Google Street View takes you climbing up Yosemite's El Capitan

The virtual trek up Yosemite's famed mountain is the first time Google is taking Street View users on a vertical journey.

Lance Whitney Contributing Writer
Lance Whitney is a freelance technology writer and trainer and a former IT professional. He's written for Time, CNET, PCMag, and several other publications. He's the author of two tech books--one on Windows and another on LinkedIn.
Lance Whitney
3 min read

You can now take a virtual trek up El Capitan. But watch out if you're afraid of heights. Google

El Capitan is not just the name of Apple's next version of the Mac OS. It's also a rugged real-world site you now can explore virtually thanks to Google's latest Street View tour.

To capture the 3,000-foot ascent up El Capitan, one of the landmarks of National Park in California, Google enlisted the aid of skilled mountain climbers Lynn Hill, Alex Honnold and Tommy Caldwell. All three not only had to scale the mountain -- they also had to figure out how to position the cameras to record their vertical journey.

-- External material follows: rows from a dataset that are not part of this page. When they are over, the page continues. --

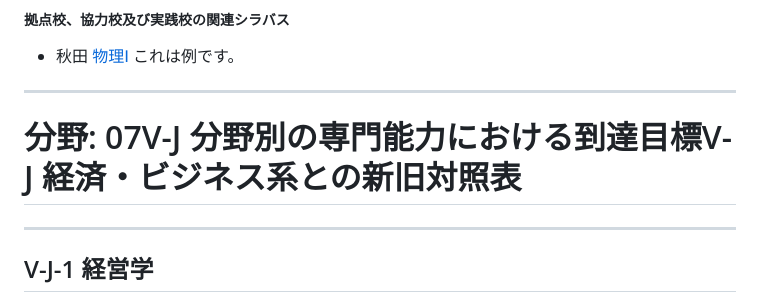
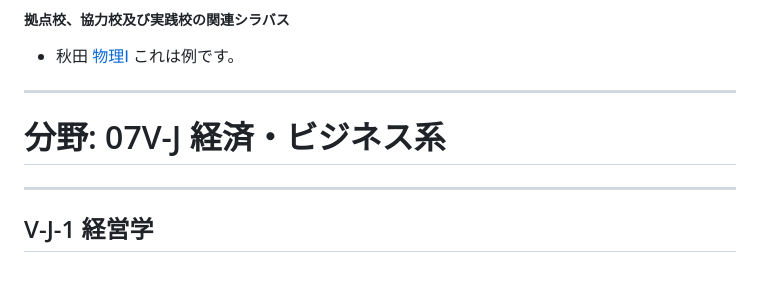
Before and after one commit to kzhkAKT/mcc_windpower, a Markdown page: extracted_table.md, the part around the change. Rendered like a GitHub page; blank space fills up the shorter version.

Commit message:
Update section title for economic and business field

```diff
--- a/extracted_table.md
+++ b/extracted_table.md
@@ -1500,8 +1500,7 @@ style: |
 
 ---
 
-
-# 分野: 07V-J 分野別の専門能力における到達目標V-J 経済・ビジネス系との新旧対照表
+# 分野: 07V-J 経済・ビジネス系
 
 <!-- xlsx name:07_V-J_ 分野別の専門能力における到達目標_V-J 経済・ビジネス系との新旧対照表.xlsx -->
 
```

The ascent up El Capitan represents a new kind of trip for Google Street View. Though Street View teams have captured a variety of spots throughout the world well beyond roadays, even going under the sea, most of the journeys have been relatively horizontal. The hike up El Capitan is Google's first-ever vertical Street View collection, as you can go straight up the mountain by following the path laid out by the climbers. And as with any Street View imagery, you can zoom in or out and move the cursor in any direction to get a panoramic view of the site and a virtual sense of actually being there.

The three climbers captured Street View imagery from a few different perspectives, according to a blog post published Wednesday by Caldwell. First, images were collected of Hill and Honnold as they inched their way up several "iconic" spots on the vertical face of the mountain.

Hill navigated the small holds of the Jardine Traverse by climbing sideways. She also came up with something that Caldwell called a "Houdini" maneuver on the Changing Corners and conquered the Great Roof. (The Houdini maneuver, according to Google, allowed Hill to conquer a featureless section of "The Nose" section of El Capitan, pushing away with hands and feet to stay glued to the wall where there are no holds to stand on or grab.)

As as for Honnold?

"As you make your way around in Street View, you'll see Alex doing what he does best: chimneying up the "Texas Flake," racing up the bolt ladder, or getting dinner ready in the solar-powered van he calls home," Caldwell said.

Then Honnold collected a second series of Street View images, namely the entire vertical climb of The Nose. To capture this journey, Honnold "took the camera and pretty much ran 3,000 feet up with photographer partner Brett Lowell," Caldwell said.

Clearly, the mission to capture a Street View tour of El Capitan was an exciting challenge for the three climbers, not only for the sheer thrill of it but also for the ability to bring the stunning views of the mountain to Street View users.

" driven so much of my life that I'm excited to be able to share it with the world through my eyes, Caldwell said. "These 360-degree panoramic images are the closest thing I've ever witnessed to actually being thousands of feet up a vertical rock face -- better than any video or photo. But my hope is that this new imagery will inspire you to get out there and see Yosemite for yourself...whether you travel up a rock wall or just down the trail."